The letter goes on to call for others to “join the rebellion” and calls out the top priority target for all attacks.
“Top priority is to steal and leak any classified government information, including email spools and documentation. Prime targets are banks and other high-ranking establishments. If they try to censor our progress, we will obliterate the censor with cannonfire anointed with lizard blood.”
A rash of speculation has said that at one time LulzSec members were likely members of Anonymous. If that speculation is true then this pairing is hardly surprising.
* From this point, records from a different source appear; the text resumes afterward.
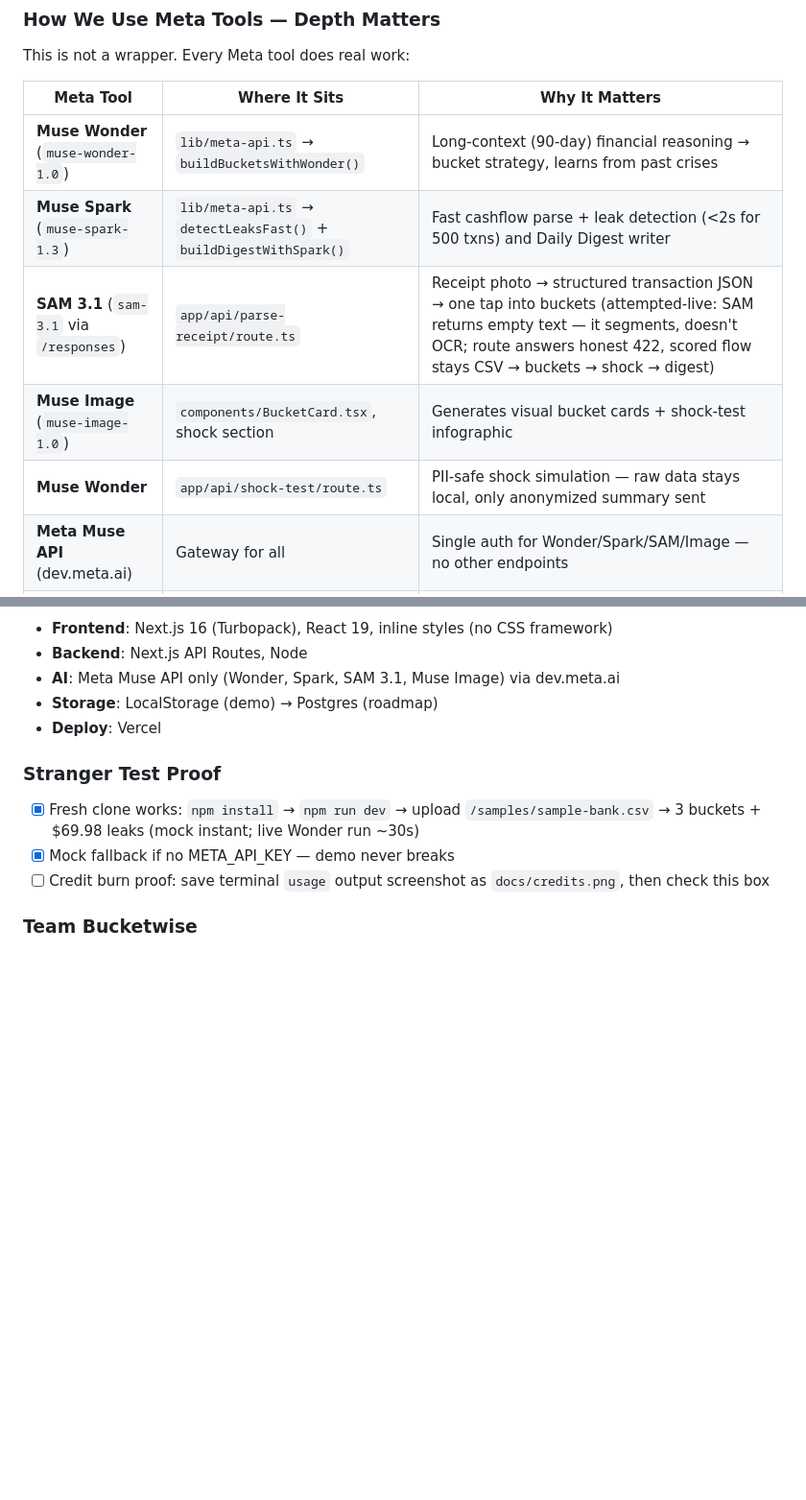
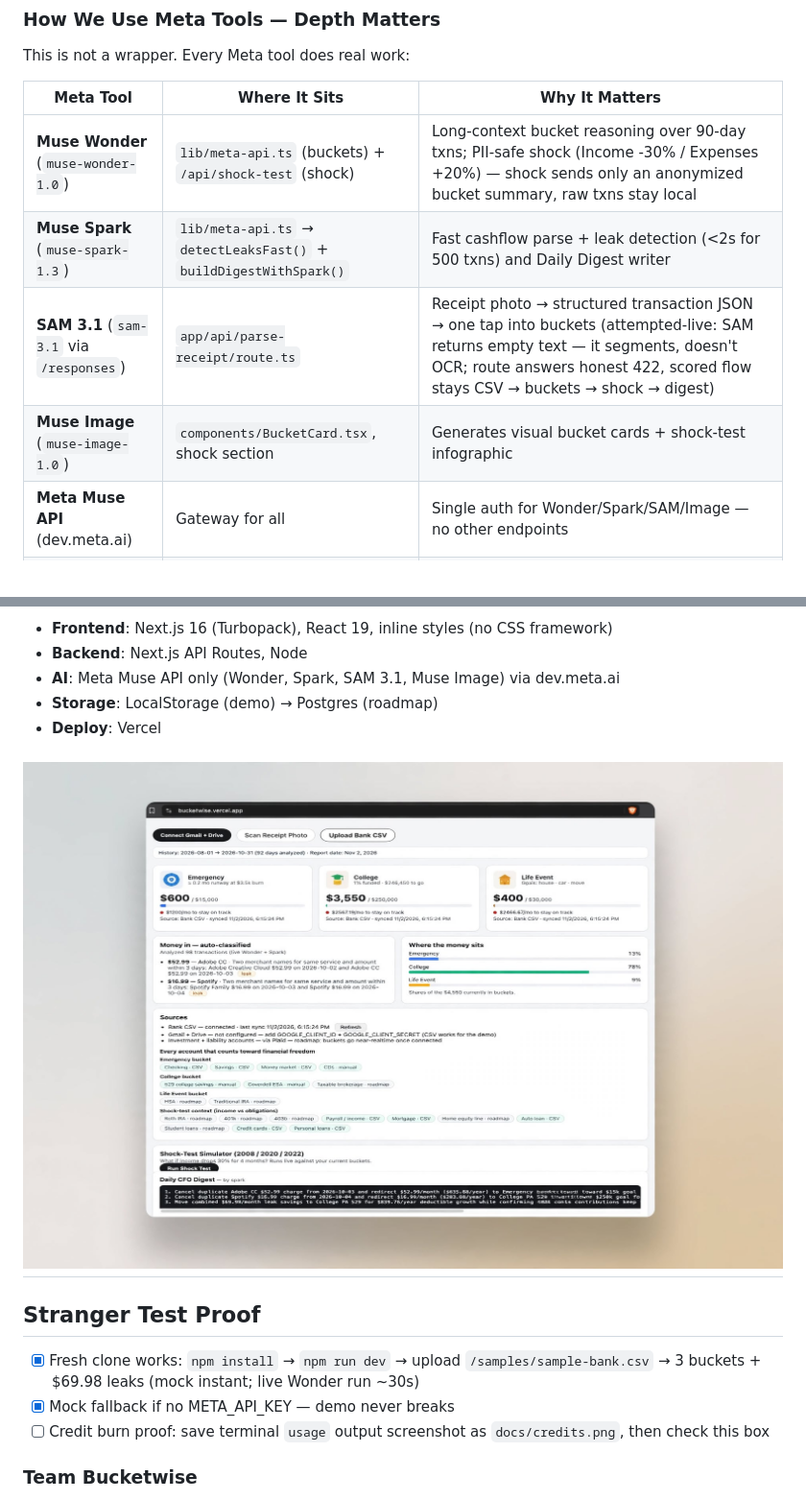
Before and after one commit to starlord20/bucketwise, a Markdown page: README.md, 2 parts joined by grey strips. Shown at 96% size. Rendered like a GitHub page; pictures changed too: public/working-screenshot.jpg (added); blank space fills up the shorter version.

Commit message:
docs: update README with detailed Meta tool usage and live screenshot

```diff
--- a/README.md
+++ b/README.md
@@ -46,11 +46,10 @@ This is not a wrapper. Every Meta tool does real work:
 
 | Meta Tool | Where It Sits | Why It Matters |
 | ----------- | --------------- | ---------------- |
-| **Muse Wonder** (`muse-wonder-1.0`) | `lib/meta-api.ts` → `buildBucketsWithWonder()` | Long-context (90-day) financial reasoning → bucket strategy, learns from past crises |
+| **Muse Wonder** (`muse-wonder-1.0`) | `lib/meta-api.ts` (buckets) + `/api/shock-test` (shock) | Long-context bucket reasoning over 90-day txns; PII-safe shock (Income -30% / Expenses +20%) — shock sends only an anonymized bucket summary, raw txns stay local |
 | **Muse Spark** (`muse-spark-1.3`) | `lib/meta-api.ts` → `detectLeaksFast()` + `buildDigestWithSpark()` | Fast cashflow parse + leak detection (<2s for 500 txns) and Daily Digest writer |
 | **SAM 3.1** (`sam-3.1` via `/responses`) | `app/api/parse-receipt/route.ts` | Receipt photo → structured transaction JSON → one tap into buckets (attempted-live: SAM returns empty text — it segments, doesn't OCR; route answers honest 422, scored flow stays CSV → buckets → shock → digest) |
 | **Muse Image** (`muse-image-1.0`) | `components/BucketCard.tsx`, shock section | Generates visual bucket cards + shock-test infographic |
-| **Muse Wonder** | `app/api/shock-test/route.ts` | PII-safe shock simulation — raw data stays local, only anonymized summary sent |
 | **Meta Muse API** (dev.meta.ai) | Gateway for all | Single auth for Wonder/Spark/SAM/Image — no other endpoints |
 | **Muse Code** | This CLI agent | Scaffolded `/api/ingest`, `/api/shock-test`, `/api/parse-receipt` + UI wiring |
 
@@ -99,7 +98,9 @@ This is not a wrapper. Every Meta tool does real work:
 - **Storage**: LocalStorage (demo) → Postgres (roadmap)
 - **Deploy**: Vercel
 
-### Stranger Test Proof
+# ![Bucketwise live on Vercel — 98 txns, 3 buckets, leaks, digest](public/working-screenshot.jpg)
+
+## Stranger Test Proof
 
 - [x] Fresh clone works: `npm install` → `npm run dev` → upload `/samples/sample-bank.csv` → 3 buckets + $69.98 leaks (mock instant; live Wonder run ~30s)
 - [x] Mock fallback if no META_API_KEY — demo never breaks
```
Operation AntiSec isn’t the only evidence that LulzSec is interested in something besides just a bunch of laughs on the internet. Over the weekend the LulzSec twitter account reached 1000 tweets and with that milestone, 140 character message came a press release. In that press release LulzSec does make the point that they are entertained by the results of their posted, personal information saying “This is the Internet, where we screw each other over for a jolt of satisfaction.”
The other more interesting side of that release discusses the fact that people should feel safer because of LulzSec. The argument made is that by posting that information and making it public, they are giving users a chance to change passwords. LulzSec feels that users should be more afraid of the hackers who do not make their exploits public, “This is what you should be fearful of, not us releasing things publicly, but the fact that someone hasn’t released something publicly.”
It will be interesting to see who LulzSec and Anonymous choose to go after and what kind of effect their actions will have. Will governments be forced to create stricter laws for how to handle and store user data? Will corporations become more mindful of how their employees manage passwords, and the security of their networks? Only time will give the answers.